First of all, I want to say that Matthew W. Urner’s heart is in the right place. As an educator for 11 years, my students and I must participate in standardized testing each spring. For most teachers and students, testing can cause anxiety and even malaise.
However, the curriculum on these tests is based on the adopted California state learning standards, not material submitted by textbook publishers.
I feel overall that these tests accurately measure whether a student has mastered those standards. I don’t consider it “teaching to the test,” but rather teaching the grade-level standards that happen to be contained in the textbook, and that will be assessed on standardized tests.
Furthermore, I feel that I would be doing my students a disservice if I did not give them the skills to pass a multiple-choice test, as testing is a reality for all students as they continue through high school, college and their occupation.
I do agree that it is very important to produce well-rounded students, and I work very hard to incorporate all subjects, not just math and reading.
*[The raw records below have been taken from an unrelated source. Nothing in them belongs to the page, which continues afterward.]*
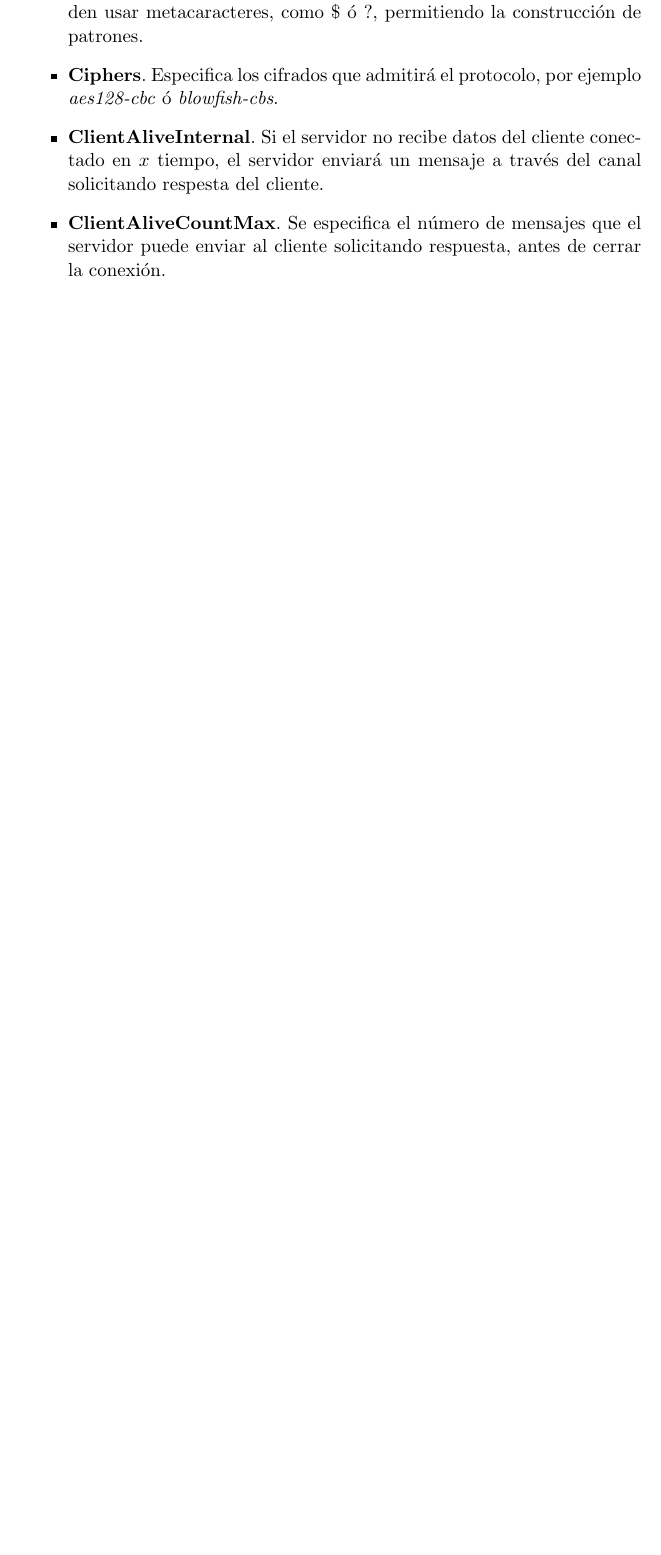
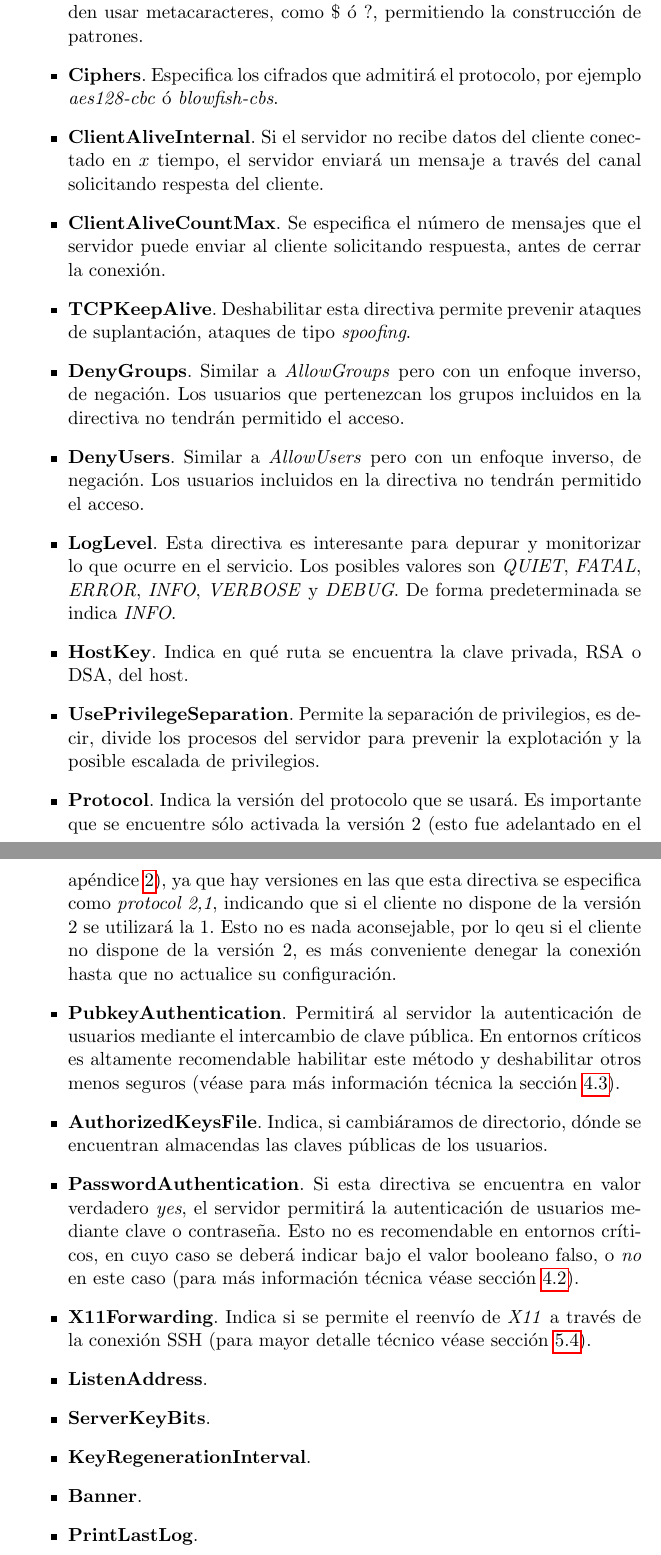
Before and after one commit to balonc/tex, a LaTeX document (Computación/Ciberseguridad/SSH/ssh.tex): part of page 8 of 9 before the commit and two parts of pages 8 and 9 of 11 after it, the two joined at a grey line, cut so that both start at the same text, the shorter picture padded with empty space. Compiled offline with pdfLaTeX.

Commit message:
ssh Directivas básicas +

```diff
--- a/Computación/Ciberseguridad/SSH/ssh.tex
+++ b/Computación/Ciberseguridad/SSH/ssh.tex
@@ -190,5 +190,38 @@
             servidor enviará un mensaje a través del canal solicitando respesta del cliente.
             \item \textbf{ClientAliveCountMax}. Se especifica el número de mensajes que el servidor puede enviar al cliente
             solicitando respuesta, antes de cerrar la conexión.
+            \item \textbf{TCPKeepAlive}. Deshabilitar esta directiva permite prevenir ataques de
+            suplantación, ataques de tipo \textit{spoofing}.
+            \item \textbf{DenyGroups}. Similar a \textit{AllowGroups} pero con un enfoque inverso, de negación. Los usuarios
+            que pertenezcan los grupos incluidos en la directiva no tendrán permitido el acceso.
+            \item \textbf{DenyUsers}. Similar a \textit{AllowUsers} pero con un enfoque inverso, de negación. Los usuarios
+            incluidos en la directiva no tendrán permitido el acceso.
+            \item \textbf{LogLevel}. Esta directiva es interesante para depurar y monitorizar lo que ocurre en el servicio.
+            Los posibles valores son \textit{QUIET}, \textit{FATAL}, \textit{ERROR}, \textit{INFO}, \textit{VERBOSE} y
+            \textit{DEBUG}. De forma predeterminada se indica \textit{INFO}.
+            \item \textbf{HostKey}. Indica en qué ruta se encuentra la clave privada, RSA o DSA, del host.
+            \item \textbf{UsePrivilegeSeparation}. Permite la separación de privilegios, es decir, divide los procesos del
+            servidor para prevenir la explotación y la posible escalada de privilegios.
+            \item \textbf{Protocol}. Indica la versión del protocolo que se usará. Es importante que se encuentre sólo activada
+            la versión 2 (esto fue adelantado en el apéndice \ref{versiones}), ya que hay versiones en las que esta directiva se
+            especifica como \textit{protocol 2,1}, indicando que si el cliente no dispone de la versión 2 se utilizará la 1.
+            Esto no es nada aconsejable, por lo qeu si el cliente no dispone de la versión 2, es más conveniente denegar la
+            conexión hasta que no actualice su configuración.
+            \item \textbf{PubkeyAuthentication}. Permitirá al servidor la autenticación de usuarios mediante el intercambio
+            de clave pública. En entornos críticos es altamente recomendable habilitar este método y deshabilitar otros menos
+            seguros (véase para más información técnica la sección \ref{PubkeyAuthentication}).
+            \item \textbf{AuthorizedKeysFile}. Indica, si cambiáramos de directorio, dónde se encuentran almacendas
+            las claves públicas de los usuarios.
+            \item \textbf{PasswordAuthentication}. Si esta directiva se encuentra en valor verdadero \textit{yes}, el servidor
+            permitirá la autenticación de usuarios mediante clave o contraseña. Esto no es recomendable en entornos críticos, en cuyo
+            caso se deberá indicar bajo el valor booleano falso, o \textit{no} en este caso (para más información
+            técnica véase sección \ref{PasswordAuthentication}).
+            \item \textbf{X11Forwarding}. Indica si se permite el reenvío de \textit{X11} a través de la conexión SSH (para mayor detalle
+            técnico véase sección \ref{X11Forwarding}).
+            \item \textbf{ListenAddress}.
+            \item \textbf{ServerKeyBits}.
+            \item \textbf{KeyRegenerationInterval}.
+            \item \textbf{Banner}.
+            \item \textbf{PrintLastLog}.
         \end{itemize}
 
```
Also changed, not shown: Computación/Ciberseguridad/SSH/ssh.tex (8 more changed lines).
Students need opportunities for collaboration, creativity and critical thinking every day. Although these skills cannot necessarily be measured by a standardized test, they are equally as important as grade-level content mastery. For now, the only way to measure this mastery is through standardized testing.
Worried about methyl iodide
Re “Strawberry fields forever” (SN&R Editorial, June 24):
Thank you so much for your editorial against methyl iodide.
As a rural resident who has watched my neighbors, especially their kids, get sick from methyl bromide/chloropicrin fumigations, we are all terrified that this fumigant is getting shoved into our neighborhoods without one concern about our health and safety. Your courage to print the truth (follow the money!) is greatly appreciated by my entire community in Santa Barbara County.
Agitate to save teachers
Re “Pink slip yearbook” by Cosmo Garvin, Rachel Leibrock and Nick Miller (SN&R Feature, June 17):
Many teachers and teacher’s aides have been given a pink slip. It is too bad that California doesn’t put education as one of its priorities.
There is a need to recruit minorities in general. It is the students who really suffer the most. Their parents pay taxes to receive the best education for their children, and if the district cannot provide it, what can they do? They say there is no money … where does the money go to?
Teachers have to buy their own supplies to make things better. Some schools have three vice principals. Is that really necessary?
There are teachers and aides who really care, and these are the jobs we need to save. If your son or daughter had a favorite teacher, then write to your local school district and tell them. Let’s save those who care!
Bandi E. Fong
Truth about teachers
Thank you for these two articles regarding our public servants. What different rhetoric than is generally bandied about.
The most appalling attitude—one I was not aware existed—was contained in the “Pink slip” article. That there are parents and others who believe teachers are part-time employees with cushy jobs was shocking to me. As the sister of three teachers, I know how hard they work and about the commitment it takes to help children learn. What a daunting task to stay focused on teaching while encountering this negative attitude and with the prospect of unemployment looming.
To all those teachers who received pink slips as a parting gift for a year (or years) of challenging difficult work, my hope is that you will be welcomed back soon to a more fiscally stable school system.
Programs for timed-out teens
Re “Timed-out teens” by Seth Sandronsky (SN&R Frontlines, June 17):
This article is ill-informed. While the issue is real and decently described, the author shows little understanding of the system and its services. Scapegoating the government is convenient, but it’s lazy.
Do yourself the favor of researching the Independent Living Program in our state. Interview a county ILP coordinator. Find out what they really do to work with the kids in their community. Your article would have been more meaningful and honest if you’d done more homework.